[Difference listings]
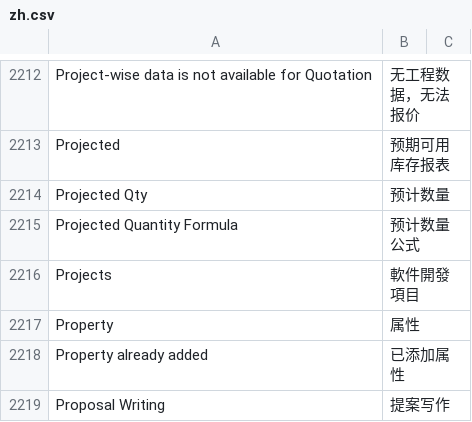
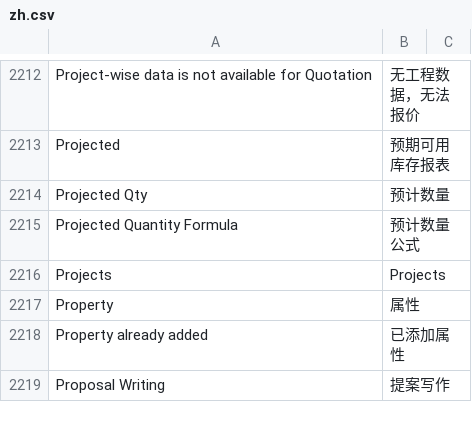
Before and after one commit to budgetworks/hktranslate, a CSV file: hktranslate/translations/zh.csv, drawn as a sheet; only a part is shown, gaps mark what is left out.

```diff
--- a/hktranslate/translations/zh.csv
+++ b/hktranslate/translations/zh.csv
@@ -2215,3 +2215,3 @@ Projected Qty,预计数量,
 Projected Quantity Formula,预计数量公式,
-Projects,軟件開發項目,
+Projects,Projects,
 Property,属性,
```
Also changed, not shown: 1 other file.
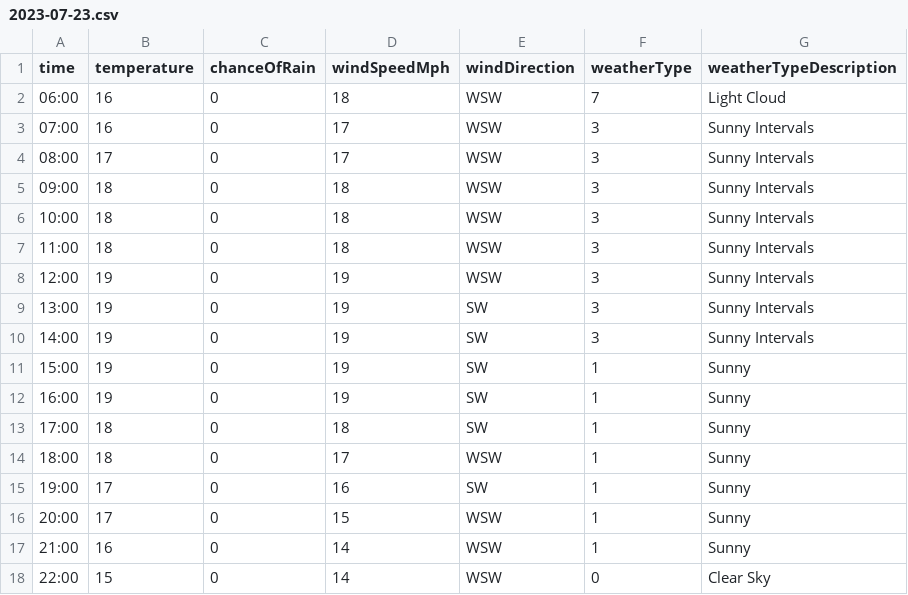
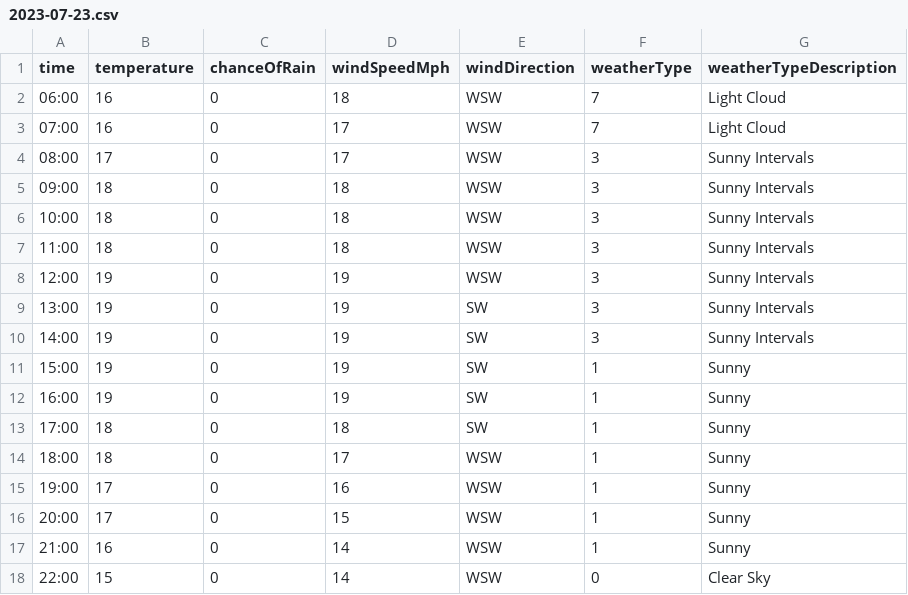
Before and after one commit to djcarter85/studland, a CSV file: _data/weather/2023-07-23.csv, drawn as a sheet; only a part is shown.

Commit message:
8f8bd8ae-d2a4-4577-961d-3603c8e11503

```diff
--- a/_data/weather/2023-07-23.csv
+++ b/_data/weather/2023-07-23.csv
@@ -2,3 +2,3 @@ time,temperature,chanceOfRain,windSpeedMph,windDirection,weatherType,weatherType
 06:00,16,0,18,WSW,7,Light Cloud
-07:00,16,0,17,WSW,3,Sunny Intervals
+07:00,16,0,17,WSW,7,Light Cloud
 08:00,17,0,17,WSW,3,Sunny Intervals
@@ -14,3 +14,3 @@ time,temperature,chanceOfRain,windSpeedMph,windDirection,weatherType,weatherType
 18:00,18,0,17,WSW,1,Sunny
-19:00,17,0,16,SW,1,Sunny
+19:00,17,0,16,WSW,1,Sunny
 20:00,17,0,15,WSW,1,Sunny
```
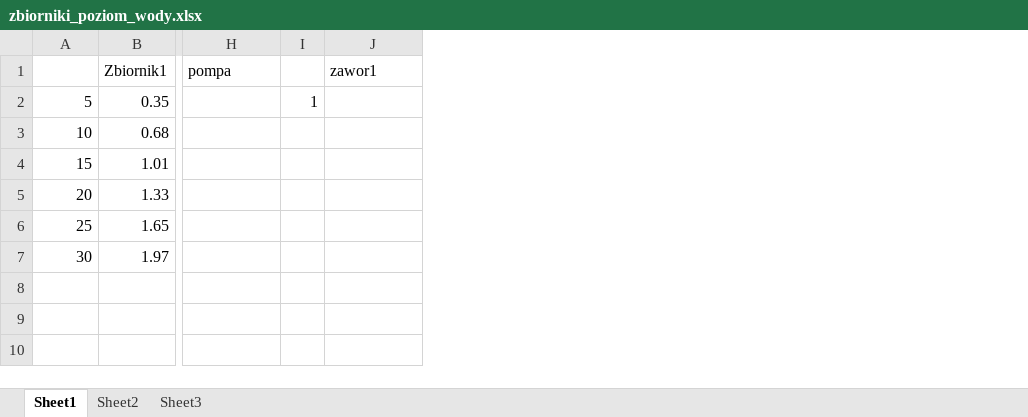
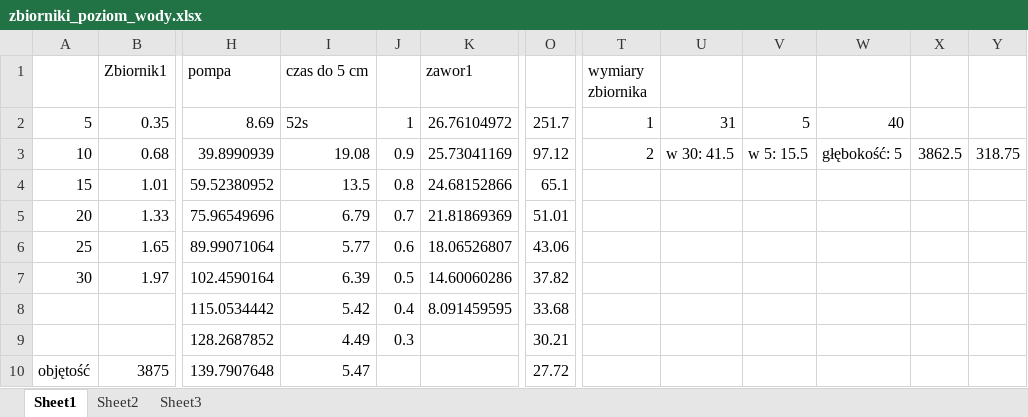
Before and after one commit to konradam/studia, an Excel workbook: LP/Nasze/zbiorniki_poziom_wody.xlsx, sheet Sheet1, drawn as a sheet; only a part is shown, gaps mark what is left out; values as stored, in another font and other column widths than the file's, no borders; removed rows and columns are numbered as before the commit, all else as after; rows hold the shown columns only; the diff covers the shown part only; the diff names each change by its address in the sheet, - before the commit and + after, or states it on an @@ line.

Commit message:
ch-ka pompy i zaworu gornego

```diff
--- a/LP/Nasze/zbiorniki_poziom_wody.xlsx (sheet Sheet1)
+++ b/LP/Nasze/zbiorniki_poziom_wody.xlsx (sheet Sheet1)
-column I, row 2: 1
+column I (czas do 5 cm), rows 2-7: 52s | 19.08 | 13.5 | 6.79 | 5.77 | 6.39
+column J, rows 2-7: 1 | 0.9 | 0.8 | 0.7 | 0.6 | 0.5
+column O, rows 2-7: 251.7 | 97.12 | 65.1 | 51.01 | 43.06 | 37.82
+column T (wymiary zbiornika), rows 2-3: 1 | 2
+column U, rows 2-3: 31 | w 30: 41.5
+column V, rows 2-3: 5 | w 5: 15.5
+column W, rows 2-3: 40 | głębokość: 5
+column X, row 3: 3862.5
+column Y, row 3: 318.75
-H2 (pompa): (empty)
+H2 (pompa): 8.69
-K2 (zawor1): (empty)
+K2 (zawor1): 26.76104972
-H3 (pompa): (empty)
+H3 (pompa): 39.8990939
-K3 (zawor1): (empty)
+K3 (zawor1): 25.73041169
-H4 (pompa): (empty)
+H4 (pompa): 59.52380952
-K4 (zawor1): (empty)
+K4 (zawor1): 24.68152866
-H5 (pompa): (empty)
+H5 (pompa): 75.96549696
-K5 (zawor1): (empty)
+K5 (zawor1): 21.81869369
-H6 (pompa): (empty)
+H6 (pompa): 89.99071064
-K6 (zawor1): (empty)
+K6 (zawor1): 18.06526807
-H7 (pompa): (empty)
+H7 (pompa): 102.4590164
-K7 (zawor1): (empty)
+K7 (zawor1): 14.60060286
-row 8: (empty)
-row 9: (empty)
-row 10: (empty)
+row 8:  |  | 115.0534442 | 5.42 | 0.4 | 8.091459595 | 33.68
+row 9:  |  | 128.2687852 | 4.49 | 0.3 |  | 30.21
+row 10: objętość | 3875 | 139.7907648 | 5.47 |  |  | 27.72
```
Also changed, not shown: 5 added columns and 2 edited cells elsewhere in this sheet, 11 other files.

> **Exercise instructions**:
Search the records above for the word "Sunny" and give the number of lines where it occurs, nothing else.

> **Problem solution**:
6